Balagopal was the only poor people’s lawyer of his generation with a reputation for competence. People knew that he was about the one lawyer who believed in their right to life. He wrested the right to audience from the court. In his competence that equalled the lawyers of the affluent, he was visible. He made the court conscious that he was appearing for a citizen or a collective of citizens for whose benefit the Constitution was created. His was a radical approach to the Constitution but he was bound by institutional norms. He accepted the law as defined by precedents but did not stretch the limits of the principle or break new ground to innovate a principle to advance the jurisprudence of the poor. My view, on the contrary, has always been that appearing for the poor and as lawyers for social change one should always attempt to break new ground or innovate and strive for its acceptance. We must make the contentions and the conceptions we innovate familiar in courts if they are to be accepted later. The legitimacy of the status quo and against social transformation is so strong in courts that it becomes necessary for lawyers of the poor to acquire the competence to contend with the opponents of social change. What is important is that poor people should be able to engage competent lawyers, more competent and much more committed than the lawyers for the affluent. He built up a credibility, which assured respect from judges. Balagopal was a person of tremendous physical and moral courage. He remained untouched by fake encounters only because of his moral stature and fearlessness. Balagopal’s sudden death is a setback to this tradition.
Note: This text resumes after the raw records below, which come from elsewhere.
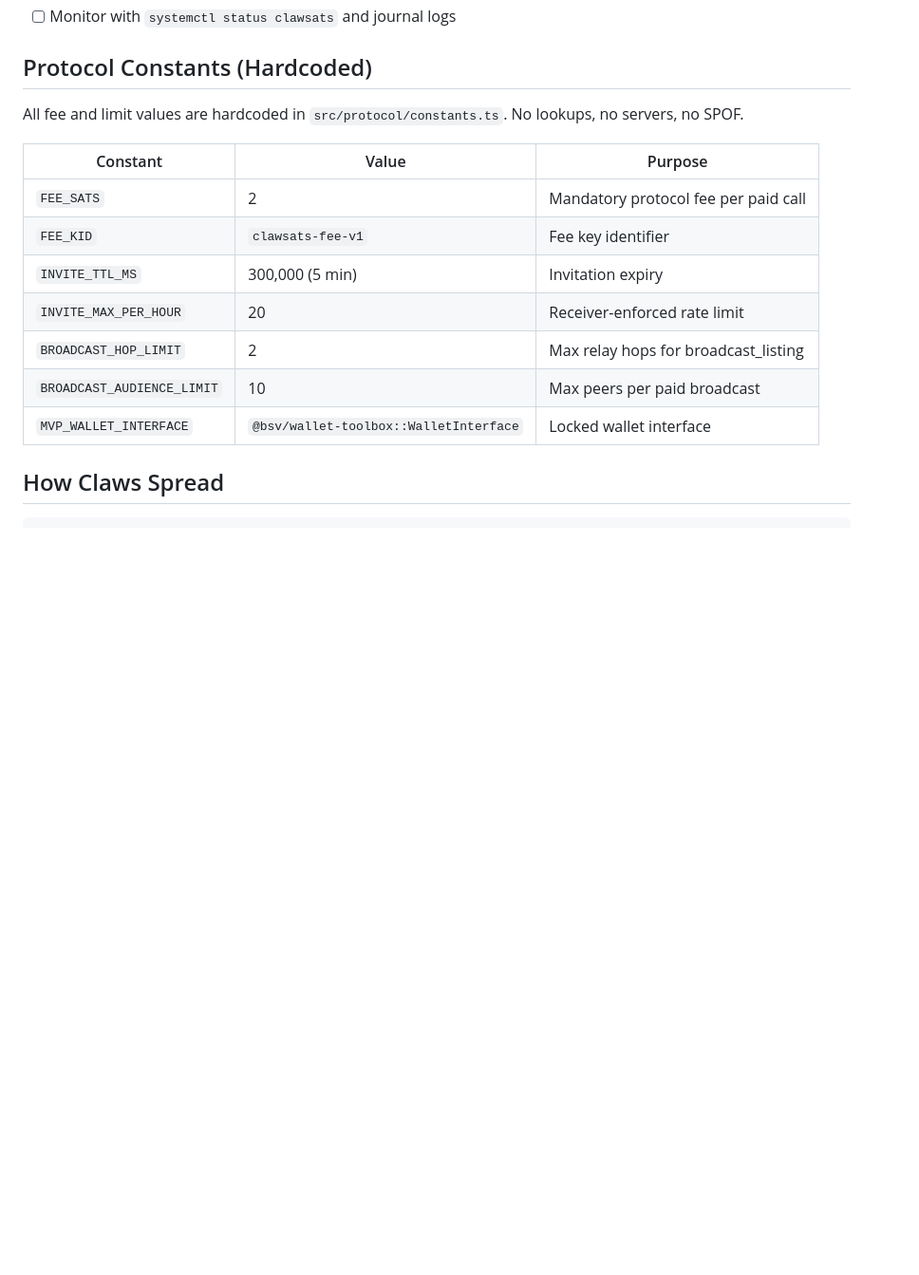
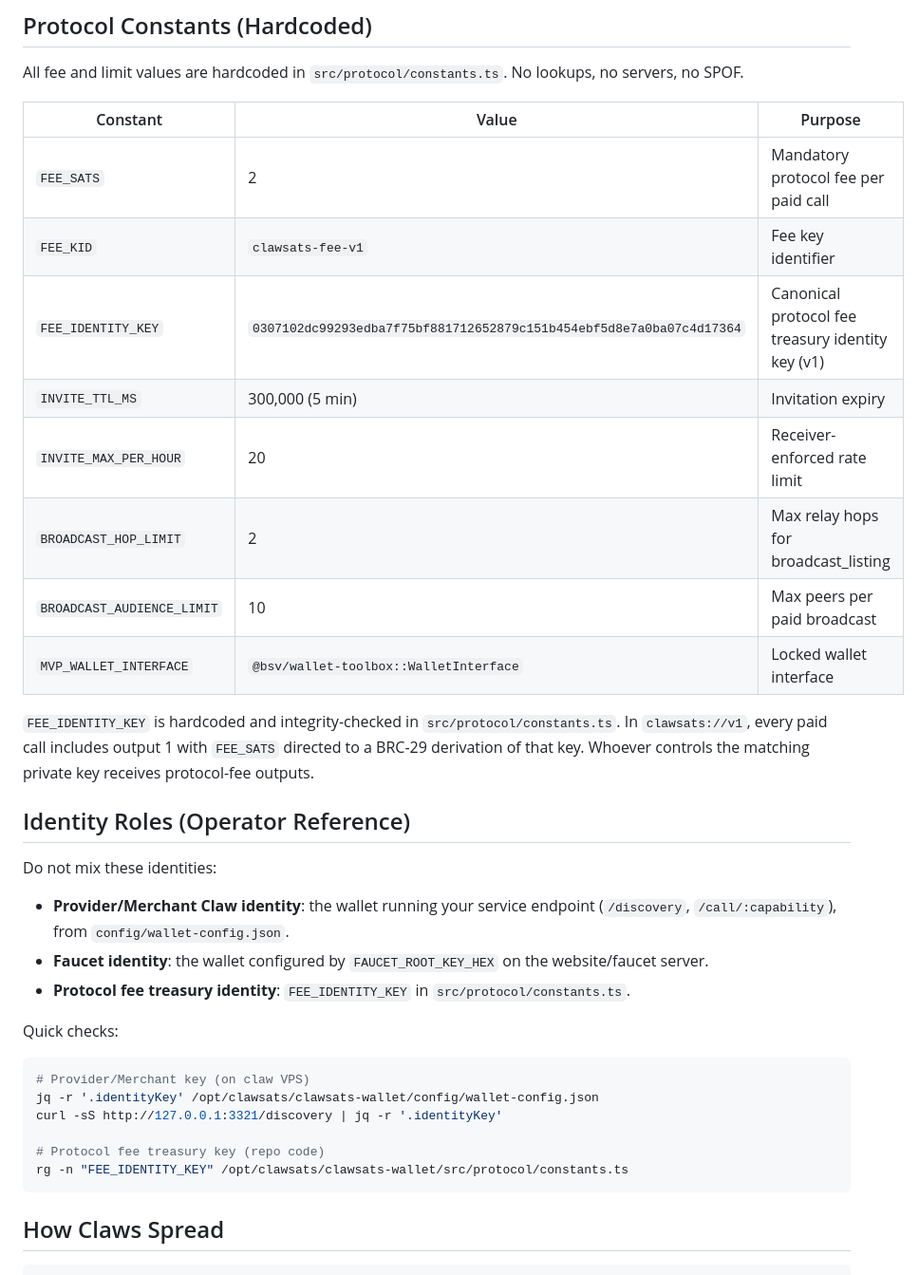
Before and after one commit to BSVanon/ClawSats, a Markdown page: README.md, the part around one of its changes. Shown at 95% size. Drawn GitHub-style; blank space fills up the shorter version.

````diff
--- a/README.md
+++ b/README.md
@@ -711,11 +746,35 @@ All fee and limit values are hardcoded in `src/protocol/constants.ts`. No lookup
 |----------|-------|---------|
 | `FEE_SATS` | 2 | Mandatory protocol fee per paid call |
 | `FEE_KID` | `clawsats-fee-v1` | Fee key identifier |
+| `FEE_IDENTITY_KEY` | `0307102dc99293edba7f75bf881712652879c151b454ebf5d8e7a0ba07c4d17364` | Canonical protocol fee treasury identity key (v1) |
 | `INVITE_TTL_MS` | 300,000 (5 min) | Invitation expiry |
 | `INVITE_MAX_PER_HOUR` | 20 | Receiver-enforced rate limit |
 | `BROADCAST_HOP_LIMIT` | 2 | Max relay hops for broadcast_listing |
 | `BROADCAST_AUDIENCE_LIMIT` | 10 | Max peers per paid broadcast |
 | `MVP_WALLET_INTERFACE` | `@bsv/wallet-toolbox::WalletInterface` | Locked wallet interface |
+
+`FEE_IDENTITY_KEY` is hardcoded and integrity-checked in `src/protocol/constants.ts`.
+In `clawsats://v1`, every paid call includes output 1 with `FEE_SATS` directed to a BRC-29 derivation of that key.
+Whoever controls the matching private key receives protocol-fee outputs.
+
+## Identity Roles (Operator Reference)
+
+Do not mix these identities:
+
+- **Provider/Merchant Claw identity**: the wallet running your service endpoint (`/discovery`, `/call/:capability`), from `config/wallet-config.json`.
+- **Faucet identity**: the wallet configured by `FAUCET_ROOT_KEY_HEX` on the website/faucet server.
+- **Protocol fee treasury identity**: `FEE_IDENTITY_KEY` in `src/protocol/constants.ts`.
+
+Quick checks:
+
+```bash
+# Provider/Merchant key (on claw VPS)
+jq -r '.identityKey' /opt/clawsats/clawsats-wallet/config/wallet-config.json
+curl -sS http://127.0.0.1:3321/discovery | jq -r '.identityKey'
+
+# Protocol fee treasury key (repo code)
+rg -n "FEE_IDENTITY_KEY" /opt/clawsats/clawsats-wallet/src/protocol/constants.ts
+```
 
 ## How Claws Spread
 
````
Also changed, not shown: other parts of README.md (+35 -0 lines).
We had initiated the trend of looking at law and the Constitution quite radically and Balagopal carried this trend forward and argued in a way that would embarrass socially sensitive judges. This jurisprudence of insurgence that we brought on to the agenda received a setback with his untimely death. When CV Subba Rao of the People’s Union for Democratic Rights (PUDR) was alive, he gave me the book Law and the Rise of Capitalism by Michael E Tigar and Madeleine Levy during one of my visits to Delhi. It was here I read about the concept of jurisprudence of insurgence. They illustrated this by Fidel Castro’s attempt at stalling Batista’s coup by filing a proceeding before the Cuban court for the arrest and prosecution of Batista for attempting to engineer a coup and which was dismissed. Batista successfully engineered a coup and a few days thereafter Fidel Castro was produced before the court for trial of a conspiracy. Today Castro is with us as the leader of the only socialist country after surviving innumerable attempts of assassination.
A long time back, when I was busy with the commission of enquiry chaired by Vashishta Bhargava in 1978-79, I used to discuss the politics of the communist movement with comrade P Sundarayya. One day I told him that it was time for him to draw a balance sheet of his life and I asked how he proposed to do that. He was old and after talking about the split in the movement he told me that several brilliant young people were shot and, tears welling in his eyes, continued “and for the people to produce even one such leader it might even take a hundred years. That would be the scale of setbacks”.
That statement of Sundarayya now comes back to me. To find another like Balagopal might take another 10 decades. A brilliant candle extinguished before its time. I weep for Balagopal – he is dead.
–K G Kannabiran is an eminent human rights lawyer and the national president of the People’s Union for Civil Liberties
November 14, 2009